Of course, you can’t exclude a pertinent medical fact from the patient’s record. To do so would expose you to liability if another physician made a medical decision based on that record without knowing about the omission, says DeLoss. Also, as internist Ken Kubitschek observes, it’s hard to treat a patient without documenting everything relevant to the patient’s condition.
Still, not everything that a patient tells you has to go in the record, Kubitschek adds, especially if the information is not clinical in nature. In his own EMR, he says, he has the equivalent of “sticky notes” that he uses to remind himself of certain facts about patients. If a patient tells him about a marital problem, for example, he can write that on a sticky note without including it in the permanent medical record.
Family physician Frank Belsito takes a slightly different approach.
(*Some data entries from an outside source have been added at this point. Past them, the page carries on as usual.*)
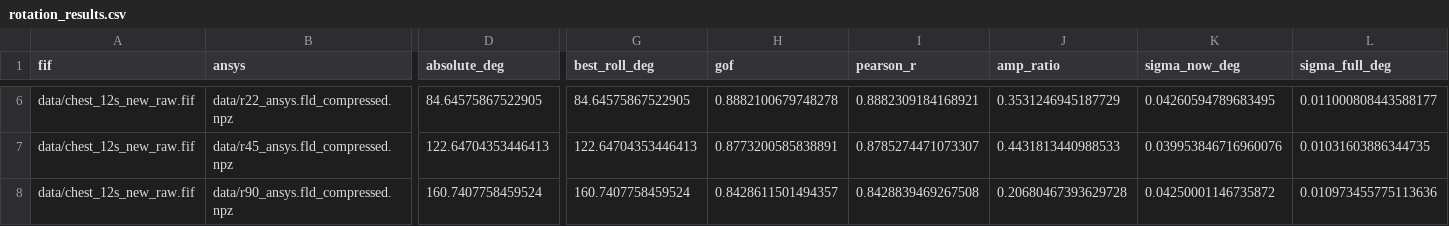
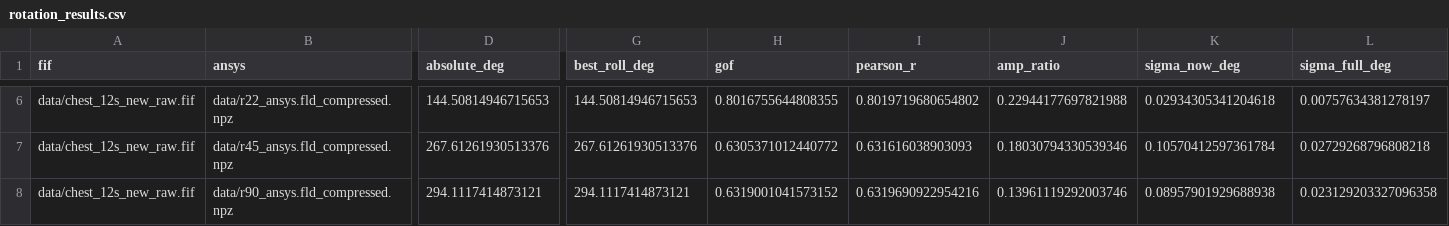
Before and after one commit to jlatoff10/TrinityMEG, a CSV file: analysis/results/rotation_results.csv, drawn as a sheet; only a part is shown, gaps mark what is left out; the diff covers the shown part only; the diff names each change by its address in the sheet, - before the commit and + after, or states it on an @@ line.

```diff
--- a/analysis/results/rotation_results.csv
+++ b/analysis/results/rotation_results.csv
-D6 (absolute_deg): 84.64575867522905
+D6 (absolute_deg): 144.50814946715653
-G6 (best_roll_deg): 84.64575867522905
+G6 (best_roll_deg): 144.50814946715653
-H6 (gof): 0.8882100679748278
+H6 (gof): 0.8016755644808355
-I6 (pearson_r): 0.8882309184168921
+I6 (pearson_r): 0.8019719680654802
-J6 (amp_ratio): 0.3531246945187729
+J6 (amp_ratio): 0.22944177697821988
-K6 (sigma_now_deg): 0.04260594789683495
+K6 (sigma_now_deg): 0.02934305341204618
-L6 (sigma_full_deg): 0.011000808443588177
+L6 (sigma_full_deg): 0.00757634381278197
-D7 (absolute_deg): 122.64704353446413
+D7 (absolute_deg): 267.61261930513376
-G7 (best_roll_deg): 122.64704353446413
+G7 (best_roll_deg): 267.61261930513376
-H7 (gof): 0.8773200585838891
+H7 (gof): 0.6305371012440772
-I7 (pearson_r): 0.8785274471073307
+I7 (pearson_r): 0.631616038903093
-J7 (amp_ratio): 0.4431813440988533
+J7 (amp_ratio): 0.18030794330539346
-K7 (sigma_now_deg): 0.039953846716960076
+K7 (sigma_now_deg): 0.10570412597361784
-L7 (sigma_full_deg): 0.01031603886344735
+L7 (sigma_full_deg): 0.02729268796808218
-D8 (absolute_deg): 160.7407758459524
+D8 (absolute_deg): 294.1117414873121
-G8 (best_roll_deg): 160.7407758459524
+G8 (best_roll_deg): 294.1117414873121
-H8 (gof): 0.8428611501494357
+H8 (gof): 0.6319001041573152
-I8 (pearson_r): 0.8428839469267508
+I8 (pearson_r): 0.6319690922954216
-J8 (amp_ratio): 0.20680467393629728
+J8 (amp_ratio): 0.13961119292003746
-K8 (sigma_now_deg): 0.04250001146735872
+K8 (sigma_now_deg): 0.08957901929688938
-L8 (sigma_full_deg): 0.010973455775113636
+L8 (sigma_full_deg): 0.023129203327096358
```
Also changed, not shown: 35 edited cells elsewhere in this file, 16 other files.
Everything that’s medically relevant goes in the record, he says, but he honors patients’ written requests not to release certain information. Attorney Margaret Davino thinks that’s a good idea, but notes that outside parties’ consent forms might not allow such selectivity.
Now, not later
No matter what kind of record request your office is dealing with, what will usually keep you out of trouble is preparation. As consultant Cindy Dunn points out, staff training and written policies are essential. That said, make sure your staff doesn’t err on the side of too much caution either: “Practices are truly paranoid about HIPAA,” Dunn notes, adding that better staff and patient education about the privacy statute could prevent a lot of problems.
So what’s the take-home? Record requests are not a big threat to your practice, but their importance shouldn’t be minimized either. Be prepared, and you’ll be all right.
Ken Terry is a freelance journalist with years of experience in healthcare technology coverage. He can be reached via firstname.lastname@example.org.
This article originally appeared in the March 2009 issue of Physicians Practice.